[Data shown Boundary: Start]

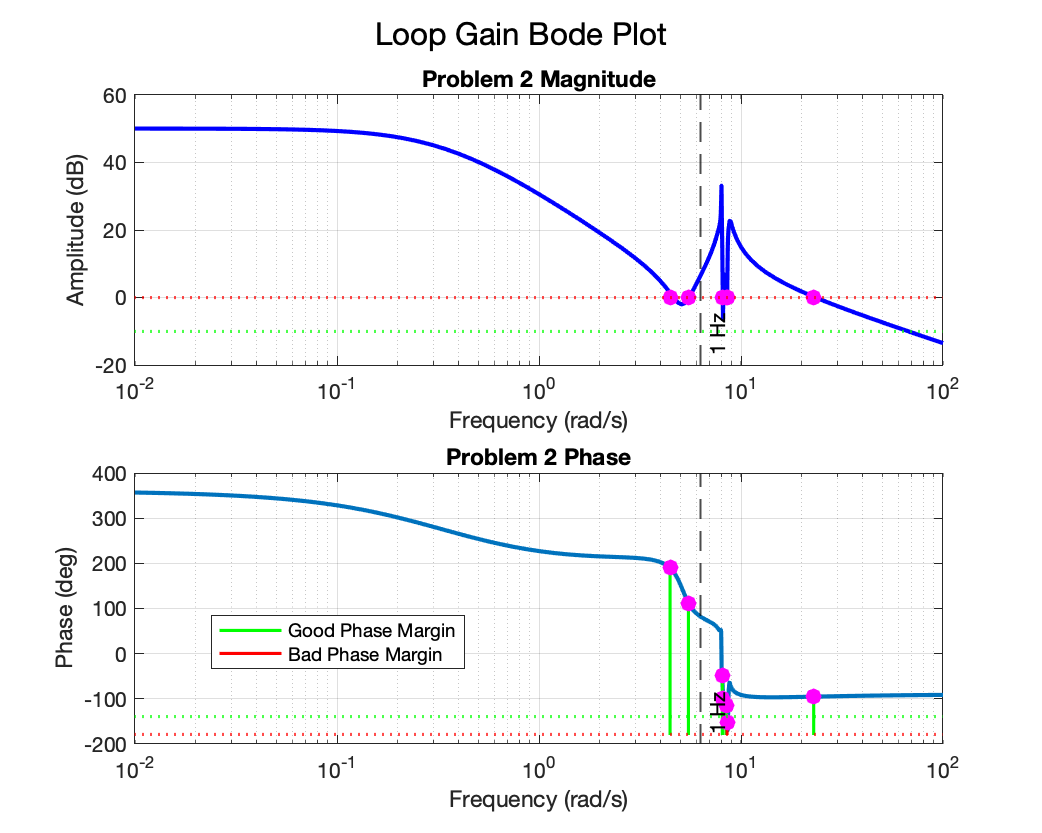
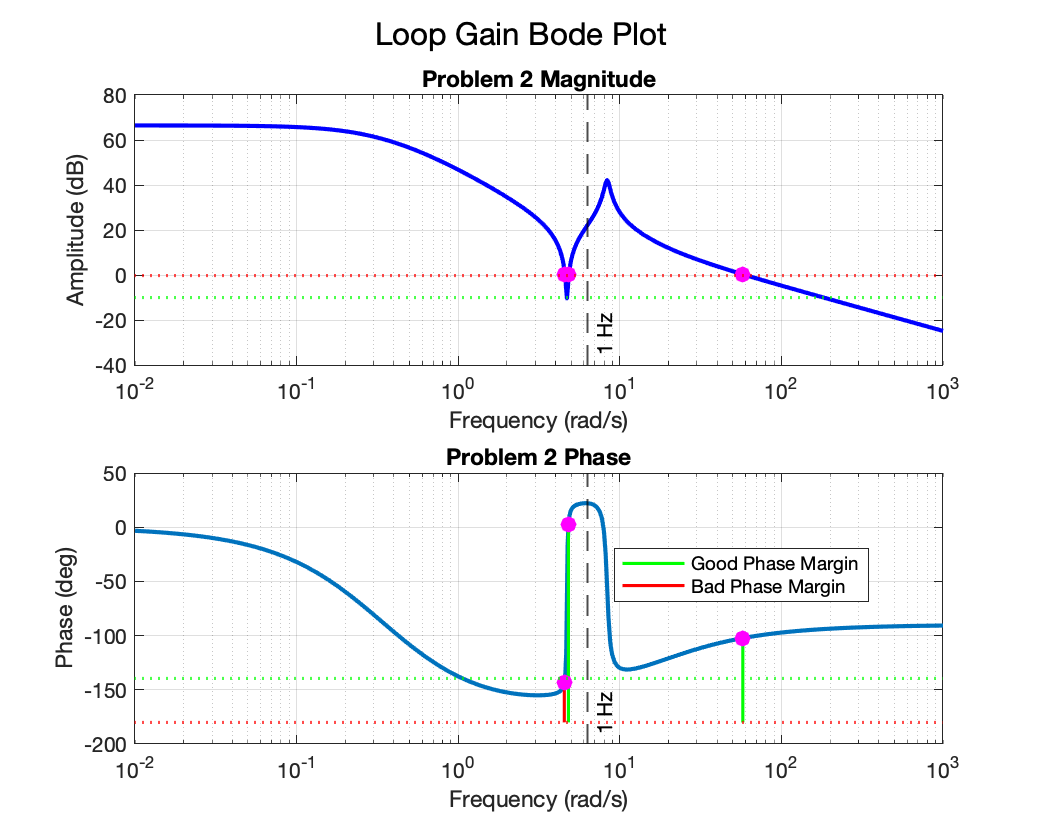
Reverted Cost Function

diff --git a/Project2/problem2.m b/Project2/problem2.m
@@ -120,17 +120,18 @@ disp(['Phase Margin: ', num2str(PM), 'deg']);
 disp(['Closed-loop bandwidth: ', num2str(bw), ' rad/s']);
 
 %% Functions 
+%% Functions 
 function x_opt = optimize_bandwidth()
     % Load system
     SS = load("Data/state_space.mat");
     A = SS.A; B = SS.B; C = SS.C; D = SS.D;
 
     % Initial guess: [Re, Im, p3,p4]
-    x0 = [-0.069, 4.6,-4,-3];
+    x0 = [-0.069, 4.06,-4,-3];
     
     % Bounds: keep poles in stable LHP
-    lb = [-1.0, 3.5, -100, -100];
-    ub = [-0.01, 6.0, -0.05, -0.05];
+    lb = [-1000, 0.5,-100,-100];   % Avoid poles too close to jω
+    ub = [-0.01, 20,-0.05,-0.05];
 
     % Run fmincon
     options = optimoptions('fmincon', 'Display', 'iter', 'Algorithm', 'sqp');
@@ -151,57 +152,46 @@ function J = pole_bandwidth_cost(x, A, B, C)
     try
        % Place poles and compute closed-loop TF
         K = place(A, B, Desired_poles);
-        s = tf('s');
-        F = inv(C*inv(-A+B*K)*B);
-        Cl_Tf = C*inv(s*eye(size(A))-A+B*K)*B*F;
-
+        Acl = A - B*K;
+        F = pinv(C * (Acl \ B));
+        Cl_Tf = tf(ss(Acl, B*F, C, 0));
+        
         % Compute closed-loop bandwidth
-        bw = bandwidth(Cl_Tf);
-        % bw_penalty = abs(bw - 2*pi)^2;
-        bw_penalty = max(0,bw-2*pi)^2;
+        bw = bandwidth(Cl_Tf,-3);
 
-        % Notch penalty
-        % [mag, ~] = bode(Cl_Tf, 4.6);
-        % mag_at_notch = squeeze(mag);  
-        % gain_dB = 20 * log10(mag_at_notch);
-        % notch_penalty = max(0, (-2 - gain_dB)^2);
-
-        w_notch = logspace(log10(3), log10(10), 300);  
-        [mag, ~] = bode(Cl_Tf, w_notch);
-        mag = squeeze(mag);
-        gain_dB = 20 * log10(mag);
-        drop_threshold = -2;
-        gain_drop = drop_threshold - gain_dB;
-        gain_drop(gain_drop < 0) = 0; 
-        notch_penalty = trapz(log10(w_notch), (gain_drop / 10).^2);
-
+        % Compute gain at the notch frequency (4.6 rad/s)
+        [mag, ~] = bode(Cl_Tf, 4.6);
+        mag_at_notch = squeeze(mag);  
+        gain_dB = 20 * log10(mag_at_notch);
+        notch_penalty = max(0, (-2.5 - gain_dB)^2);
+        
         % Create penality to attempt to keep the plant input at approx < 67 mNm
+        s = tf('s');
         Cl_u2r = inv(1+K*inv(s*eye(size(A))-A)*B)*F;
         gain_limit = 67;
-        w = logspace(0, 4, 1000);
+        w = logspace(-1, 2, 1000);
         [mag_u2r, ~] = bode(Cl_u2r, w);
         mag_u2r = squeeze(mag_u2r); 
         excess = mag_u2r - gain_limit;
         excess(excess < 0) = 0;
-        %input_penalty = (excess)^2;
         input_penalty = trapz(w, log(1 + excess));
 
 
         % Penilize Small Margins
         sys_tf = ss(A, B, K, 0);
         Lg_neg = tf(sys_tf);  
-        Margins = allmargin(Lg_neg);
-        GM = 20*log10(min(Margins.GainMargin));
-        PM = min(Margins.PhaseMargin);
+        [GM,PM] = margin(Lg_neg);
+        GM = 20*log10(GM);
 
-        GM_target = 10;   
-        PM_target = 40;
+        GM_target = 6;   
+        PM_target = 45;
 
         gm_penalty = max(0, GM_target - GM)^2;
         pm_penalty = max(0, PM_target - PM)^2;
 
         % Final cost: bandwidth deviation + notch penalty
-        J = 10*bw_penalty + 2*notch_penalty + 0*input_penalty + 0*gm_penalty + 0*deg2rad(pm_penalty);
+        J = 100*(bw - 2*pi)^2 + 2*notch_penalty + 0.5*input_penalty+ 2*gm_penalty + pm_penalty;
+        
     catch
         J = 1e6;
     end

[Data shown Boundary: End]

### Exercise details
Go through the data and copy every line that includes "excess".

### Response box
         excess = mag_u2r - gain_limit;
         excess(excess < 0) = 0;
-        %input_penalty = (excess)^2;
         input_penalty = trapz(w, log(1 + excess));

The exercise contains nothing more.